To pray is to let go of your belief that you are in control of your life, and to give it over to something more inclusive than your own point of view. It requires a leap of faith. Even if you have only the slightest sense that a higher power is at work in the world, you can still pray. You can name that gossamer belief "God" or not. You can pray to God, or you can pray to your own larger perspective—the part of you that trusts in the meaningfulness of life.

Sometimes I pray using other people's words. Sometimes I pray in silence. Sometimes prayer feels to me like the last resort, an act of throwing up my hands and saying, "You take over now!" Sometimes it feels like a cry of hunger or thirst. Rumi says, "Don't look for water. Be thirsty." Prayer is allowing ourselves to be thirsty; it is a longing for something we just cannot seem to find. The Sufis say that our longing for God is God's longing for us. In this way, prayer is like a conversation between friends separated across time and space.

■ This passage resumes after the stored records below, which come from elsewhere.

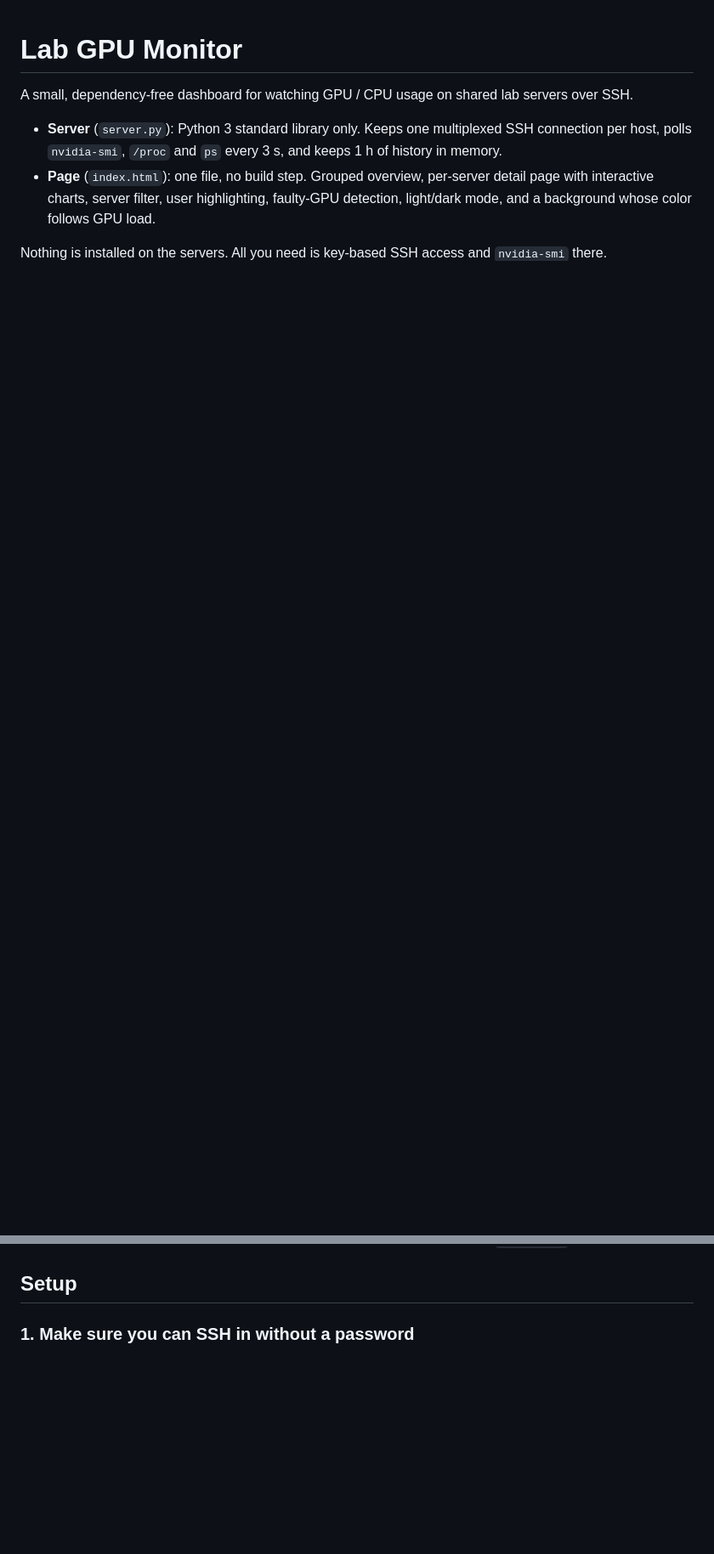
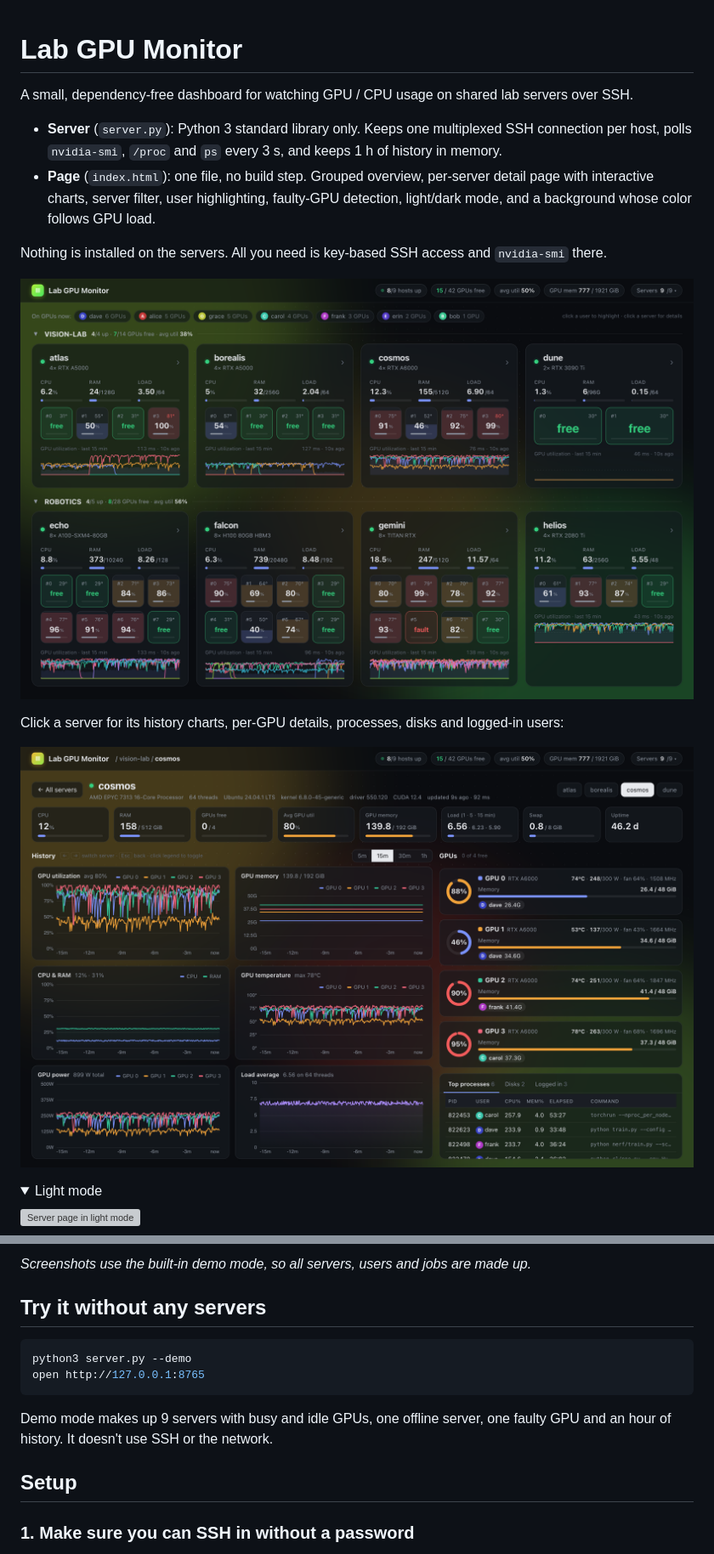
Before and after one commit to nero1342/gpu-ssh-dashboard, a Markdown page: README.md, 2 parts joined by grey strips. Shown at 85% size. Rendered like a GitHub page; pictures changed too: docs/overview.png (added), docs/server-detail.png (added); folded sections open; blank space fills up the shorter version; grey boxes are pictures that could not be loaded.

````diff
--- a/README.md
+++ b/README.md
@@ -9,6 +9,31 @@ A small, dependency-free dashboard for watching GPU / CPU usage on shared lab se
   background whose color follows GPU load.
 
 Nothing is installed on the servers. All you need is key-based SSH access and `nvidia-smi` there.
+
+![Overview: every server at a glance, grouped by lab](docs/overview.png)
+
+Click a server for its history charts, per-GPU details, processes, disks and logged-in users:
+
+![Server page: charts, GPUs and processes](docs/server-detail.png)
+
+<details>
+<summary>Light mode</summary>
+
+![Server page in light mode](docs/server-detail-light.png)
+
+</details>
+
+*Screenshots use the built-in demo mode, so all servers, users and jobs are made up.*
+
+## Try it without any servers
+
+```bash
+python3 server.py --demo
+open http://127.0.0.1:8765
+```
+
+Demo mode makes up 9 servers with busy and idle GPUs, one offline server, one faulty GPU and an hour of
+history. It doesn't use SSH or the network.
 
 ## Setup
 
````
Also changed, not shown: 3 other files.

One of the reasons I love prayer is that it is an antidote to guilt and blame. If we are unhappy with the way we have acted or been treated, instead of stewing in self-recrimination on the one hand, or harboring ill will toward someone else on the other, prayer gives us a way out of the circle of guilt and blame. We bring our painful feelings into the open and say, "I have done wrong," or "I have been wronged." And then we ask for a vaster view—one that contains within it all the forgiveness we need in order to move forward.

Sister Wendy Beckett, a marvelous Roman Catholic nun best known to the world from her books and television shows on art criticism, says this about prayer:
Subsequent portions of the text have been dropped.